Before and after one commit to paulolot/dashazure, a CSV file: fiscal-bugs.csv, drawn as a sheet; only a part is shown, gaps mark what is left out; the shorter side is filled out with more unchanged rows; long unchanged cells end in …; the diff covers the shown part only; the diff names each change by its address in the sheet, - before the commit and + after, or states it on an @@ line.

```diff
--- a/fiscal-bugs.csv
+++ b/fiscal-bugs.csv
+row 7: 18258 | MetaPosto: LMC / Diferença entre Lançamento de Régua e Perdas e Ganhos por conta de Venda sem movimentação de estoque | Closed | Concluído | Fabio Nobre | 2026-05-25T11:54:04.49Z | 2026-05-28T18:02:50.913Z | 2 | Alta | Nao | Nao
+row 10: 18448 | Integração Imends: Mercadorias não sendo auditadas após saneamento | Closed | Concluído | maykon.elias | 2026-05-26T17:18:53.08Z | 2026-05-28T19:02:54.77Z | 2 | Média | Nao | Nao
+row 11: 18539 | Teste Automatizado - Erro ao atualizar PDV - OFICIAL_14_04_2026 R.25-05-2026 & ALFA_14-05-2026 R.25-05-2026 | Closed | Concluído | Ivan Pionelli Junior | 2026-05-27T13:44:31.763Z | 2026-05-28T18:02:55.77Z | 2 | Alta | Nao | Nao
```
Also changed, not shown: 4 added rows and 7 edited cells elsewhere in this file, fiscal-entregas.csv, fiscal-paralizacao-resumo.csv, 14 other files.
■ ■ ■
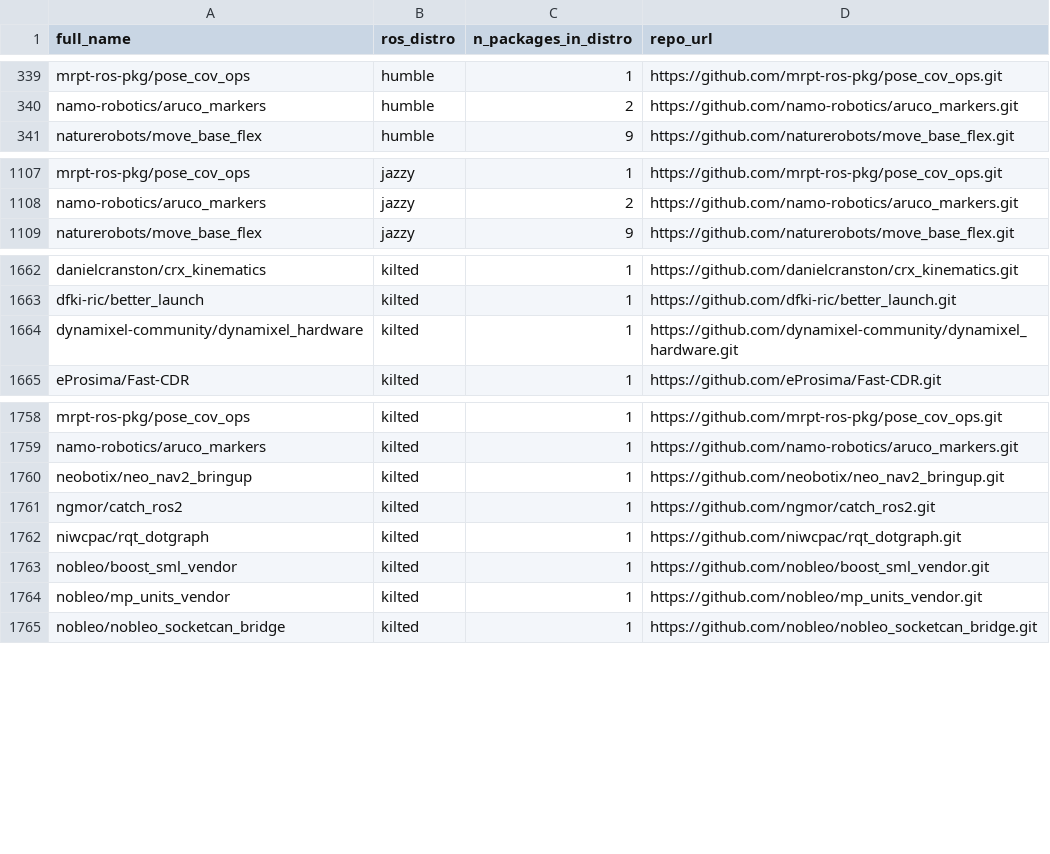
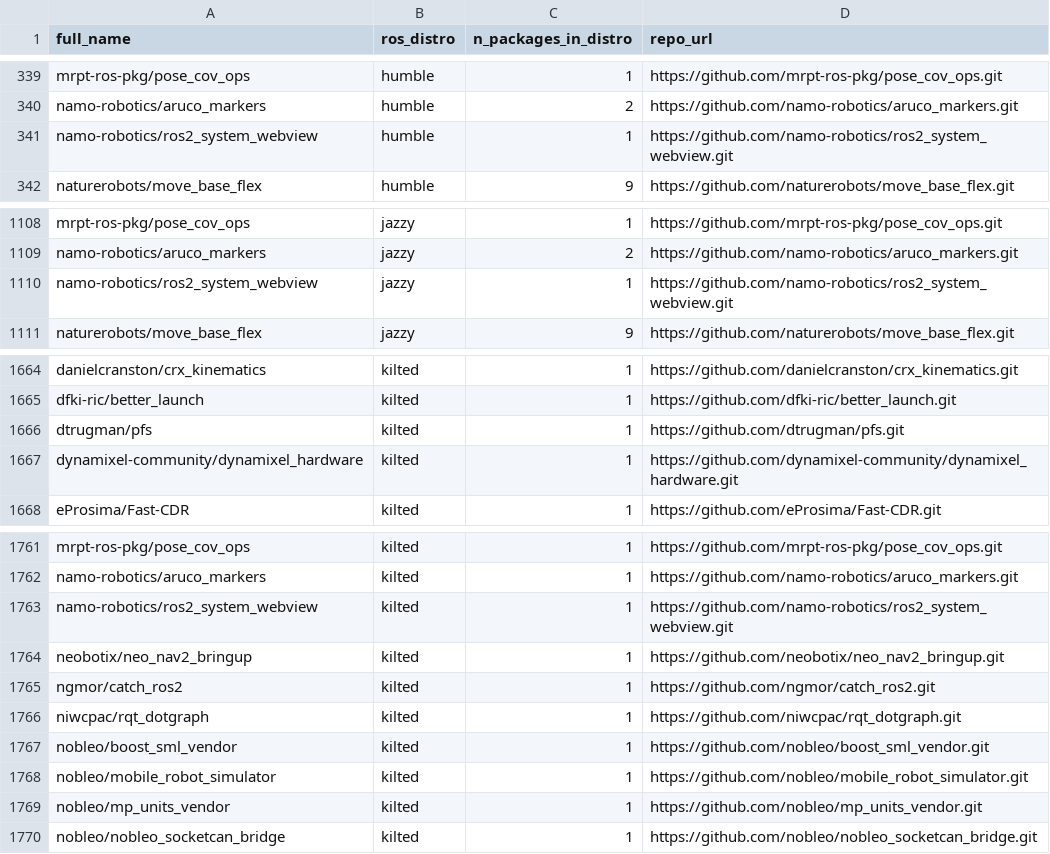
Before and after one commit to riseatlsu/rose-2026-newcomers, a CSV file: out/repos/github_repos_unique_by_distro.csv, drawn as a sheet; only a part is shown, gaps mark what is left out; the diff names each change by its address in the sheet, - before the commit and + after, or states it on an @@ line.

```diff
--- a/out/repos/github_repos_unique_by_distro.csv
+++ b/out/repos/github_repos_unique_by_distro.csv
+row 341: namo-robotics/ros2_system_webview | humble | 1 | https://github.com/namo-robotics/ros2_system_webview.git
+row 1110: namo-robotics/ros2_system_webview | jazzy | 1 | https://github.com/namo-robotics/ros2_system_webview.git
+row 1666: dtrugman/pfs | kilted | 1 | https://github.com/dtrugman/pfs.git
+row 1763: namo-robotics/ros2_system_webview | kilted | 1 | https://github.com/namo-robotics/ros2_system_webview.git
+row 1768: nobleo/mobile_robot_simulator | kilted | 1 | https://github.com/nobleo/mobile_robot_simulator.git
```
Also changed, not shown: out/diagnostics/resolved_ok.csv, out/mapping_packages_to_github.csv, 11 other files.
■ ■ ■
Please copy every line of the records above in which "https" appears.

ANSWER TO THIS PROBLEM:
+row 341: namo-robotics/ros2_system_webview | humble | 1 | https://github.com/namo-robotics/ros2_system_webview.git
+row 1110: namo-robotics/ros2_system_webview | jazzy | 1 | https://github.com/namo-robotics/ros2_system_webview.git
+row 1666: dtrugman/pfs | kilted | 1 | https://github.com/dtrugman/pfs.git
+row 1763: namo-robotics/ros2_system_webview | kilted | 1 | https://github.com/namo-robotics/ros2_system_webview.git
+row 1768: nobleo/mobile_robot_simulator | kilted | 1 | https://github.com/nobleo/mobile_robot_simulator.git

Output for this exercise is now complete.